Almost 90 per cent of the fats present in coconut oil are saturated fats, which makes it semi-solid at room temperature. This makes it imperfect for salad dressings but a great option for cooking or baking.

Use it in recipes

Coconut oil can be replaced with oil or butter in most recipes. Just keep in mind to let cold ingredients such as eggs or milk reach room temperatures before mixing so it blends in easily to avoid clumping.

It is more suitable to first melt it and add to smoothies, and protein shakes slowly.

Add to coffee or tea

Coconut oil can also be added to tea or coffee. Only add about one or two teaspoons.

Cocoa chai tea for one

  • Chai tea bag.
  • One tablespoon unsweetened cocoa powder
  • One tablespoon cream.
  • One teaspoon coconut oil.
  • Any sweetener, to taste.
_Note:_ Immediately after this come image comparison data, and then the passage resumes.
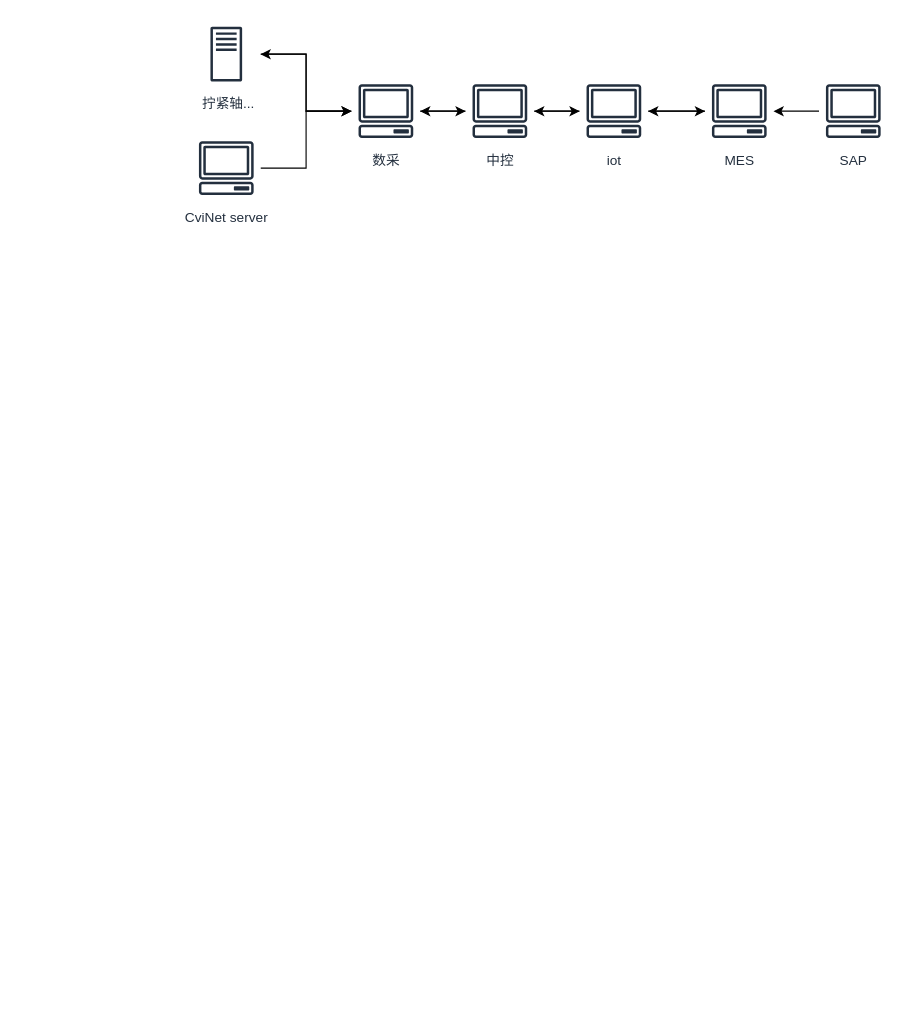
Before: page "拧紧数据流架构图" (20 of 21) of 未命名绘图.drawio in xudingqiang/helloSpring, a draw.io diagram. Source tidied: cells renumbered, new cells numbered last; positions are measured from the earlier drawing's top-left corner, leaving out a move shared by most shapes. Both pictures are drawn from the tidied source at 114%, with x=0, y=0 at pixel (192, 19). Pictures stored in the file or linked from it are replaced by grey dashed boxes.
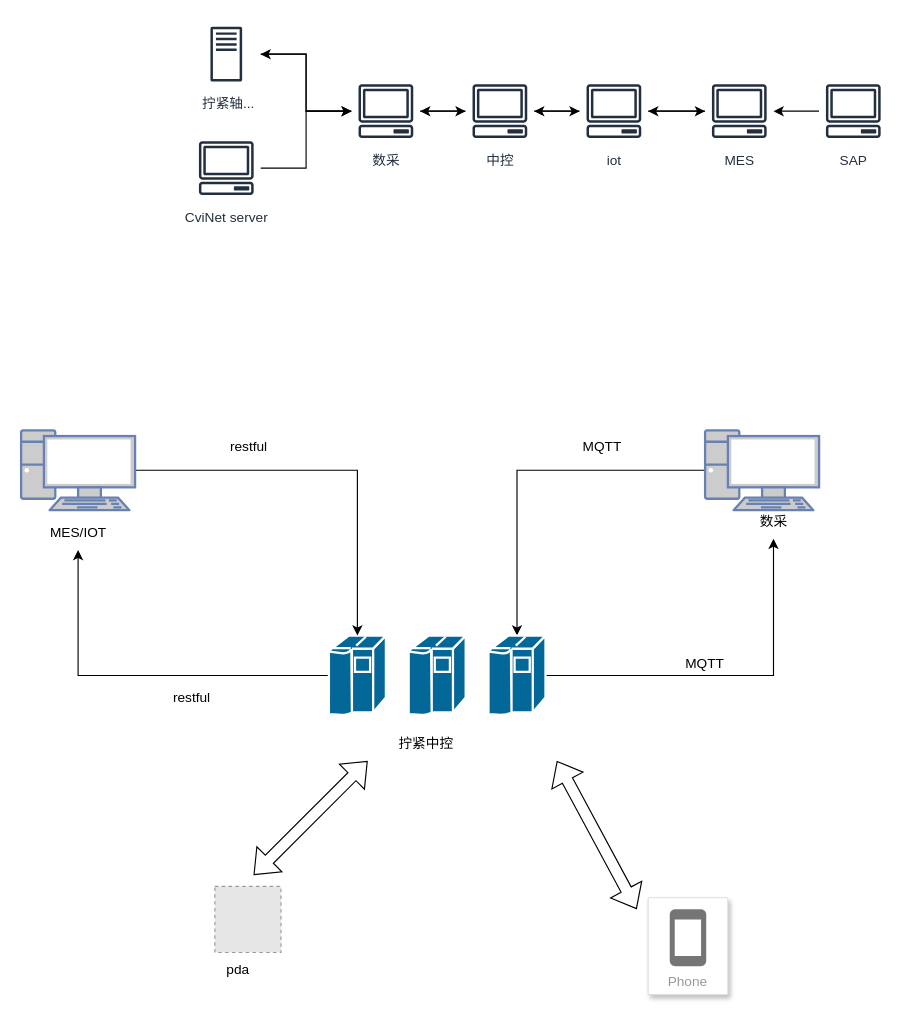
After the change.

Commit message:
更新未命名绘图.drawio

Diff of the diagram source:
```diff
@@
+    <mxCell id="19" style="edgeStyle=orthogonalEdgeStyle;rounded=0;jettySize=auto;html=1;" parent="1" edge="1" source="20" target="30">
+      <mxGeometry relative="1" as="geometry" />
+    </mxCell>
+    <mxCell id="20" style="shape=mxgraph.cisco.computers_and_peripherals.ibm_mainframe;html=1;dashed=0;fillColor=#036897;strokeColor=#ffffff;strokeWidth=2;verticalLabelPosition=bottom;verticalAlign=top;align=center;outlineConnect=0;" parent="1" vertex="1">
+      <mxGeometry x="120" y="540" width="50" height="70" as="geometry" />
+    </mxCell>
+    <mxCell id="21" value="拧紧中控" style="text;html=1;align=center;verticalAlign=middle;strokeColor=none;fillColor=none;" parent="1" vertex="1">
+      <mxGeometry x="170" y="620" width="70" height="30" as="geometry" />
+    </mxCell>
+    <mxCell id="22" style="edgeStyle=orthogonalEdgeStyle;rounded=0;jettySize=auto;html=1;" parent="1" edge="1" source="23" target="26">
+      <mxGeometry relative="1" as="geometry" />
+    </mxCell>
+    <mxCell id="23" style="fontColor=#0066CC;verticalAlign=top;verticalLabelPosition=bottom;labelPosition=center;align=center;html=1;outlineConnect=0;fillColor=#CCCCCC;strokeColor=#6881B3;gradientColor=none;gradientDirection=north;strokeWidth=2;shape=mxgraph.networks.pc;" parent="1" vertex="1">
+      <mxGeometry x="450" y="360" width="100" height="70" as="geometry" />
+    </mxCell>
+    <mxCell id="24" style="shape=mxgraph.cisco.computers_and_peripherals.ibm_mainframe;html=1;dashed=0;fillColor=#036897;strokeColor=#ffffff;strokeWidth=2;verticalLabelPosition=bottom;verticalAlign=top;align=center;" parent="1" vertex="1">
+      <mxGeometry x="190" y="540" width="50" height="70" as="geometry" />
+    </mxCell>
+    <mxCell id="25" style="edgeStyle=orthogonalEdgeStyle;rounded=0;jettySize=auto;html=1;" parent="1" edge="1" source="26" target="27">
+      <mxGeometry relative="1" as="geometry" />
+    </mxCell>
+    <mxCell id="26" style="shape=mxgraph.cisco.computers_and_peripherals.ibm_mainframe;html=1;dashed=0;fillColor=#036897;strokeColor=#ffffff;strokeWidth=2;verticalLabelPosition=bottom;verticalAlign=top;align=center;outlineConnect=0;" parent="1" vertex="1">
+      <mxGeometry x="260" y="540" width="50" height="70" as="geometry" />
+    </mxCell>
+    <mxCell id="27" value="数采" style="text;html=1;align=center;verticalAlign=middle;points=[];strokeColor=none;fillColor=none;" parent="1" vertex="1">
+      <mxGeometry x="485" y="425" width="50" height="30" as="geometry" />
+    </mxCell>
+    <mxCell id="28" style="edgeStyle=orthogonalEdgeStyle;rounded=0;jettySize=auto;html=1;" parent="1" edge="1" source="29" target="20">
+      <mxGeometry relative="1" as="geometry" />
+    </mxCell>
+    <mxCell id="29" style="fontColor=#0066CC;verticalAlign=top;verticalLabelPosition=bottom;labelPosition=center;align=center;html=1;outlineConnect=0;fillColor=#CCCCCC;strokeColor=#6881B3;gradientColor=none;gradientDirection=north;strokeWidth=2;shape=mxgraph.networks.pc;" parent="1" vertex="1">
+      <mxGeometry x="-150" y="360" width="100" height="70" as="geometry" />
+    </mxCell>
+    <mxCell id="30" value="MES/IOT" style="text;html=1;align=center;verticalAlign=middle;points=[];strokeColor=none;fillColor=none;" parent="1" vertex="1">
+      <mxGeometry x="-135" y="435" width="70" height="30" as="geometry" />
+    </mxCell>
+    <mxCell id="31" value="MQTT" style="text;html=1;strokeColor=none;fillColor=none;align=center;verticalAlign=middle;whiteSpace=wrap;rounded=0;" parent="1" vertex="1">
+      <mxGeometry x="420" y="550" width="60" height="30" as="geometry" />
+    </mxCell>
+    <mxCell id="32" value="MQTT" style="text;html=1;strokeColor=none;fillColor=none;align=center;verticalAlign=middle;whiteSpace=wrap;rounded=0;" parent="1" vertex="1">
+      <mxGeometry x="330" y="360" width="60" height="30" as="geometry" />
+    </mxCell>
+    <mxCell id="33" value="restful" style="text;html=1;strokeColor=none;fillColor=none;align=center;verticalAlign=middle;whiteSpace=wrap;rounded=0;" parent="1" vertex="1">
+      <mxGeometry x="-30" y="580" width="60" height="30" as="geometry" />
+    </mxCell>
+    <mxCell id="34" value="restful" style="text;html=1;strokeColor=none;fillColor=none;align=center;verticalAlign=middle;whiteSpace=wrap;rounded=0;" parent="1" vertex="1">
+      <mxGeometry x="20" y="360" width="60" height="30" as="geometry" />
+    </mxCell>
+    <mxCell id="35" style="fillColor=#E6E6E6;strokeColor=#999999;dashed=1;html=1;verticalAlign=top;verticalLabelPosition=bottom;labelBackgroundColor=#ffffff;" parent="1" vertex="1">
+      <mxGeometry x="20" y="760" width="58" height="58" as="geometry" />
+    </mxCell>
+    <mxCell id="36" value="pda" style="text;html=1;align=center;verticalAlign=middle;strokeColor=none;fillColor=none;" parent="1" vertex="1">
+      <mxGeometry x="20" y="818" width="40" height="30" as="geometry" />
+    </mxCell>
+    <mxCell id="37" value="Phone" style="strokeColor=#dddddd;shadow=1;strokeWidth=1;rounded=1;absoluteArcSize=1;arcSize=2;labelPosition=center;verticalLabelPosition=middle;align=center;verticalAlign=bottom;spacingLeft=0;fontColor=#999999;fontSize=12;whiteSpace=wrap;spacingBottom=2;html=1;" parent="1" vertex="1">
+      <mxGeometry x="400" y="770" width="70" height="85" as="geometry" />
+    </mxCell>
+    <mxCell id="38" style="sketch=0;dashed=0;html=1;fillColor=#757575;strokeColor=none;shape=mxgraph.gcp2.phone;" parent="37" vertex="1">
+      <mxGeometry x="0.5" width="32" height="50" relative="1" as="geometry">
+        <mxPoint x="-16" y="10" as="offset" />
+      </mxGeometry>
+    </mxCell>
+    <mxCell id="39" style="shape=flexArrow;endArrow=classic;startArrow=classic;html=1;rounded=0;" parent="1" edge="1">
+      <mxGeometry relative="1" as="geometry">
+        <mxPoint x="54" y="750" as="sourcePoint" />
+        <mxPoint x="154" y="650" as="targetPoint" />
+      </mxGeometry>
+    </mxCell>
+    <mxCell id="40" style="shape=flexArrow;endArrow=classic;startArrow=classic;html=1;rounded=0;" parent="1" edge="1">
+      <mxGeometry relative="1" as="geometry">
+        <mxPoint x="390" y="780" as="sourcePoint" />
+        <mxPoint x="320" y="650" as="targetPoint" />
+      </mxGeometry>
+    </mxCell>
```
To prepare this, pour boiling water over the teabag and let it stay for 2 to 3 minutes. Discard the tea bag, add other ingredients and mix until well combined.

How to store coconut oil?
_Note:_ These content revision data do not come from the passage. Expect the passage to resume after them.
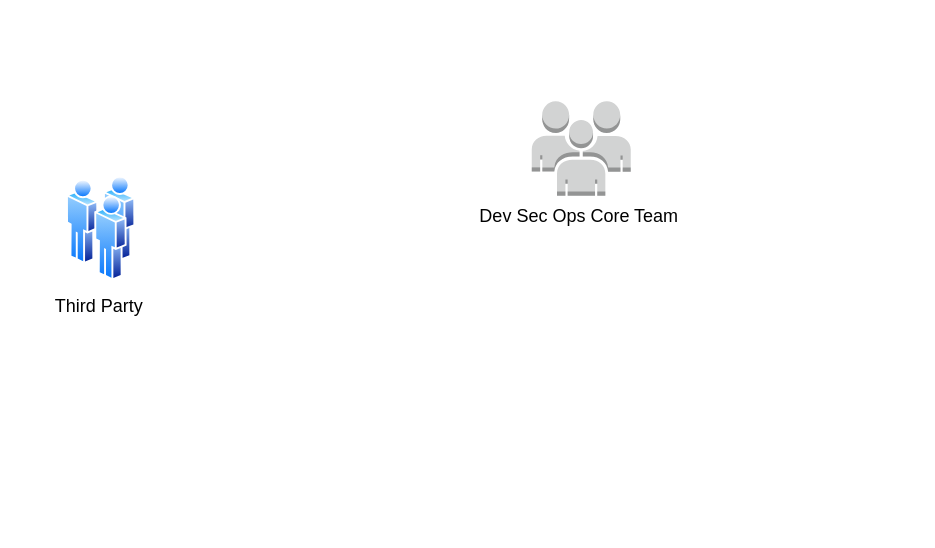
The draw.io diagram page "External process" (3 of 3) of icurity.drawio in tyger-rareatom/consulting-architectures, before the edit. Source tidied: cells renumbered, new cells numbered last; positions are measured from the earlier drawing's top-left corner, leaving out a move shared by most shapes. Both pictures are drawn from the tidied source at 150%, with x=0, y=0 at pixel (66, 100).
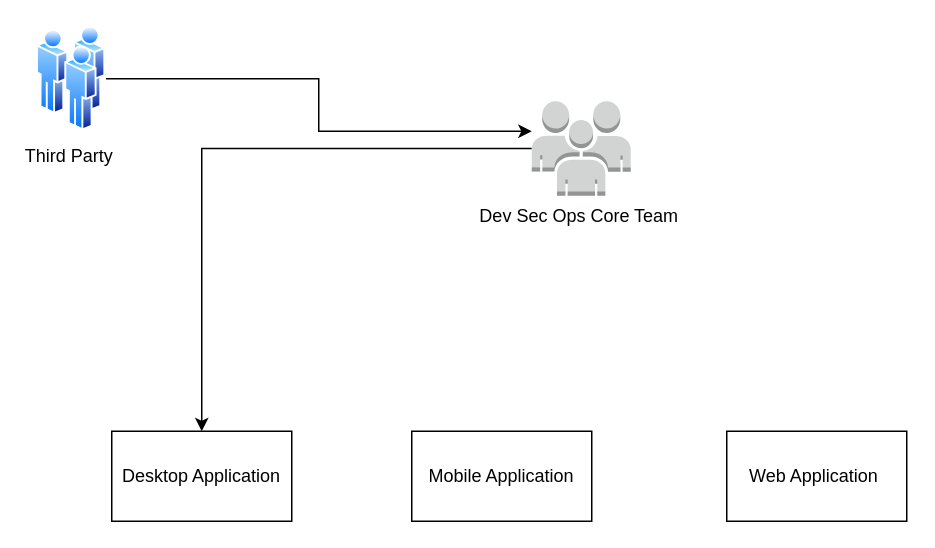
Above is the later version.

Commit message:
Flow and architecture for external apps

Change to the diagram source:
```diff
@@
 <mxGraphModel>
   <root>
     <mxCell id="0" />
     <mxCell id="1" parent="0" />
+    <mxCell id="4" style="edgeStyle=orthogonalEdgeStyle;rounded=0;jettySize=auto;html=1;" parent="1" edge="1" source="2" target="3">
+      <mxGeometry relative="1" as="geometry">
+        <Array as="points">
+          <mxPoint x="168" y="-15" />
+          <mxPoint x="168" y="20" />
+        </Array>
+      </mxGeometry>
+    </mxCell>
     <mxCell id="2" value="Third Party&amp;nbsp;" style="perimeter=ellipsePerimeter;html=1;align=center;shadow=0;dashed=0;spacingTop=3;image;image=img/lib/active_directory/users.svg;" parent="1" vertex="1">
-      <mxGeometry y="50" width="46.2" height="70" as="geometry" />
+      <mxGeometry x="-20" y="-50" width="46.2" height="70" as="geometry" />
     </mxCell>
+    <mxCell id="5" style="edgeStyle=orthogonalEdgeStyle;rounded=0;jettySize=auto;html=1;" parent="1" edge="1" source="3" target="6">
+      <mxGeometry relative="1" as="geometry" />
+    </mxCell>
     <mxCell id="3" value="Dev Sec Ops Core Team&amp;nbsp;" style="outlineConnect=0;dashed=0;verticalLabelPosition=bottom;verticalAlign=top;align=center;html=1;shape=mxgraph.aws3.users;fillColor=#D2D3D3;gradientColor=none;" parent="1" vertex="1">
       <mxGeometry x="310" width="66" height="63" as="geometry" />
     </mxCell>
+    <mxCell id="6" value="Desktop Application" style="rounded=0;whiteSpace=wrap;html=1;" parent="1" vertex="1">
+      <mxGeometry x="30" y="220" width="120" height="60" as="geometry" />
+    </mxCell>
+    <mxCell id="7" value="Mobile Application" style="rounded=0;whiteSpace=wrap;html=1;" parent="1" vertex="1">
+      <mxGeometry x="230" y="220" width="120" height="60" as="geometry" />
+    </mxCell>
+    <mxCell id="8" value="Web Application&amp;nbsp;" style="rounded=0;whiteSpace=wrap;html=1;" parent="1" vertex="1">
+      <mxGeometry x="440" y="220" width="120" height="60" as="geometry" />
+    </mxCell>
   </root>
 </mxGraphModel>
```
Coconut oil is semi-solid at room temperature due to its high saturated fat content and melts at 24°C. It could be manageable by keeping it in the cupboard rather than in the refrigerator.
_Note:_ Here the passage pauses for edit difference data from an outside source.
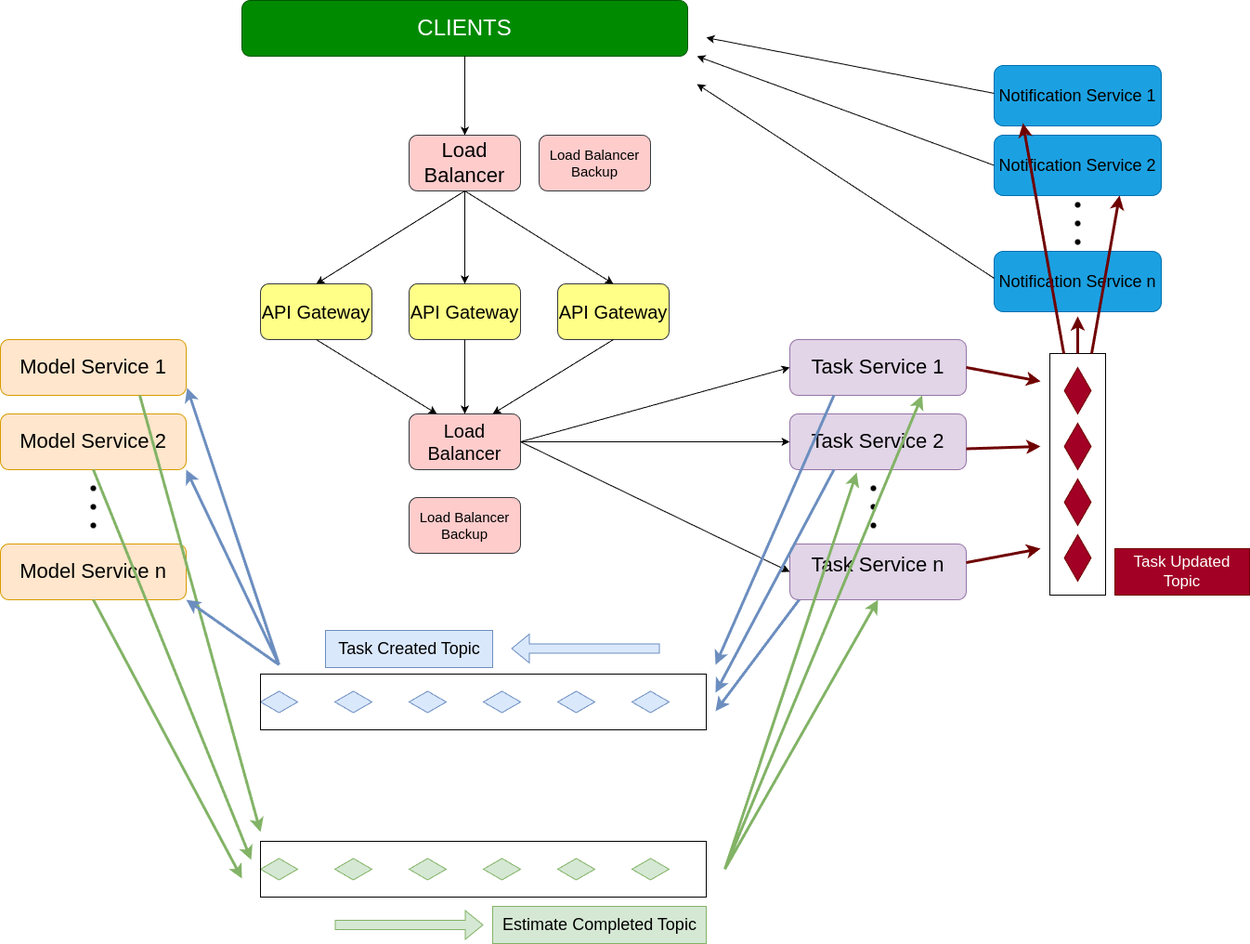
Above: docs/architecture/SprintWise.png in cbisaccia78/SprintWise (draw.io), before the change. Source tidied: cells renumbered, new cells last; positions are measured from the earlier drawing's top-left corner, leaving out a move shared by most shapes.
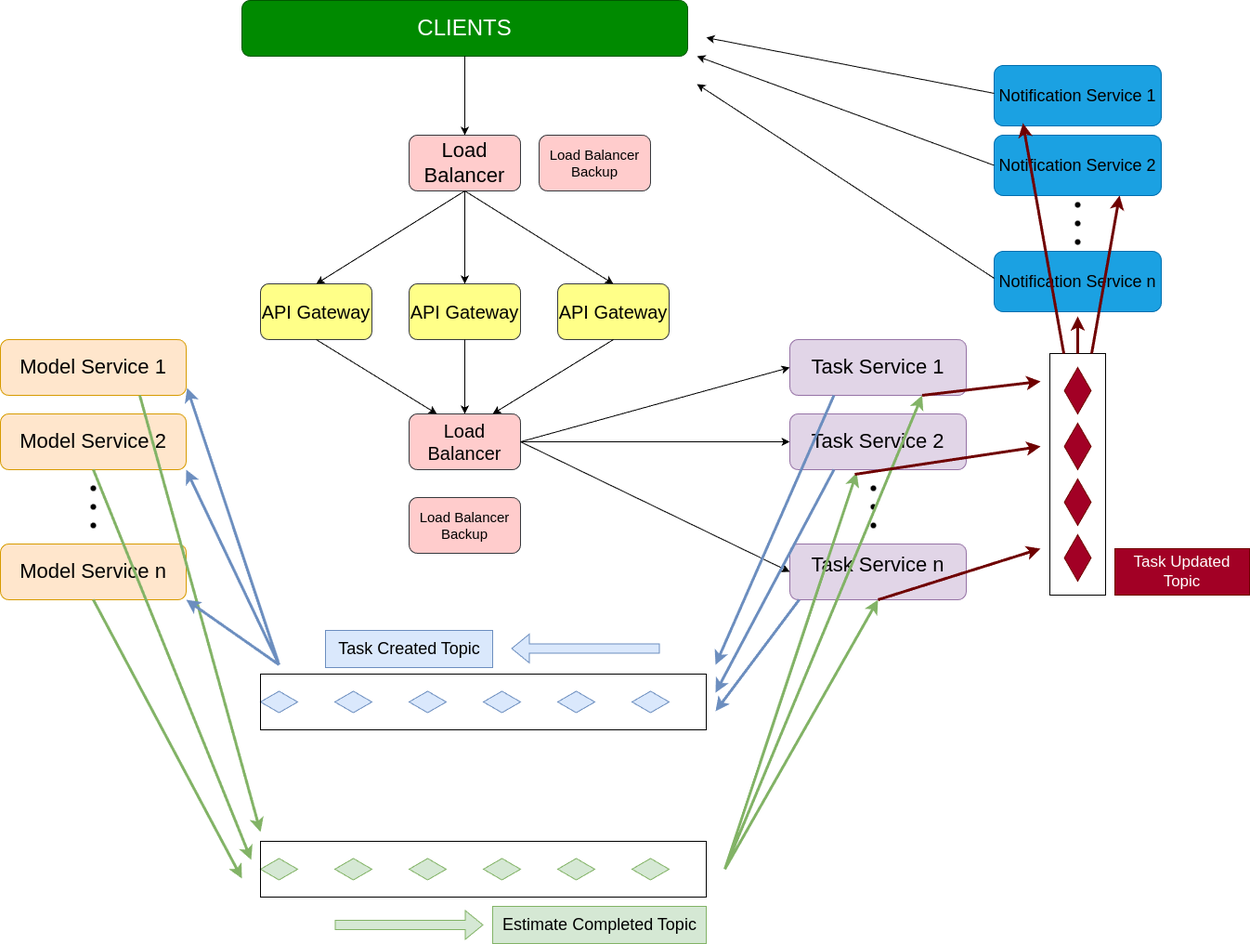
Later version of the same file.

Commit message:
updated app architecture to include notifications

Diff of the diagram source:
```diff
@@ -297,21 +297,19 @@
     <mxCell id="80" style="html=1;whiteSpace=wrap;shape=isoRectangle;direction=south;fillColor=#a20025;fontColor=#ffffff;strokeColor=#6F0000;" parent="1" vertex="1">
       <mxGeometry x="1145" y="575" width="30" height="50" as="geometry" />
     </mxCell>
-    <mxCell id="81" style="endArrow=classic;html=1;rounded=0;strokeWidth=3;fillColor=#a20025;strokeColor=#6F0000;" parent="1" edge="1">
+    <mxCell id="81" style="endArrow=classic;html=1;rounded=0;strokeWidth=3;fillColor=#a20025;strokeColor=#6F0000;exitX=0.5;exitY=1;exitDx=0;exitDy=0;" parent="1" edge="1" source="13">
       <mxGeometry relative="1" as="geometry">
-        <mxPoint x="1040" y="605" as="sourcePoint" />
         <mxPoint x="1120" y="590" as="targetPoint" />
       </mxGeometry>
     </mxCell>
-    <mxCell id="82" style="endArrow=classic;html=1;rounded=0;strokeWidth=3;fillColor=#a20025;strokeColor=#6F0000;" parent="1" edge="1">
+    <mxCell id="82" style="endArrow=classic;html=1;rounded=0;strokeWidth=3;fillColor=#a20025;strokeColor=#6F0000;exitX=0.75;exitY=1;exitDx=0;exitDy=0;" parent="1" edge="1" source="11">
       <mxGeometry relative="1" as="geometry">
-        <mxPoint x="1040" y="395" as="sourcePoint" />
         <mxPoint x="1120" y="410" as="targetPoint" />
       </mxGeometry>
     </mxCell>
     <mxCell id="83" style="endArrow=classic;html=1;rounded=0;strokeWidth=3;fillColor=#a20025;strokeColor=#6F0000;" parent="1" edge="1">
       <mxGeometry relative="1" as="geometry">
-        <mxPoint x="1040" y="482.5" as="sourcePoint" />
+        <mxPoint x="920" y="510" as="sourcePoint" />
         <mxPoint x="1120" y="480" as="targetPoint" />
       </mxGeometry>
     </mxCell>
```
Store coconut oil in a cool dark location in a sealed container or in the refrigerator. The shelf life will vary, depending on the type of processing and how it is stored. Refined coconut oil generally lasts for a few months, whereas virgin coconut oil may last for 2-3 years if stored properly away from heat and light. Signs of spoilage include mold, a yellow tint, or “off” odors or flavors (6).

Other FAQs about Oils that you may be interested in.

Can you substitute vegetable oil for coconut oil?

Can you use canola oil in a deep fryer?

Can you use oil in an instant pot?

Conclusion

In this short article, we have provided an answer to the question, “Can you eat coconut oil raw?” with an in-depth analysis of coconut oil, the health benefits of eating coconut oil, the nutritional profile of coconut oil, ways to cook coconut oil and how to store coconut oil.

References

  1. Lima, Renan da Silva, and Jane Mara Block. Coconut oil: what do we really know about it so far?. Food Qual Safe, 2019. 
  2. Sankararaman, Senthilkumar, and Thomas J. Sferra. Are we going nuts on coconut oil?. Curr nutr rep, 2018, 7, 107-115.  
  3. Yahia, Najat, et al. Level of nutrition knowledge and its association with fat consumption among college students. BMC Public Health, 2016, 16.  
  4. National Research Council (US) Committee on Diet and Health. Diet and Health: Implications for Reducing Chronic Disease Risk. Washington (DC): National Academies Press (US); 1989. PART II, Evidence on Dietary Components and Chronic Diseases.  
  5. Naseem, Mustafa, et al. Oil pulling and importance of traditional medicine in oral health maintenance. Int j health sci, 2017, 11, 65.
  6. Coconut oil. The nutrition source. Harvard University, School of Public Health.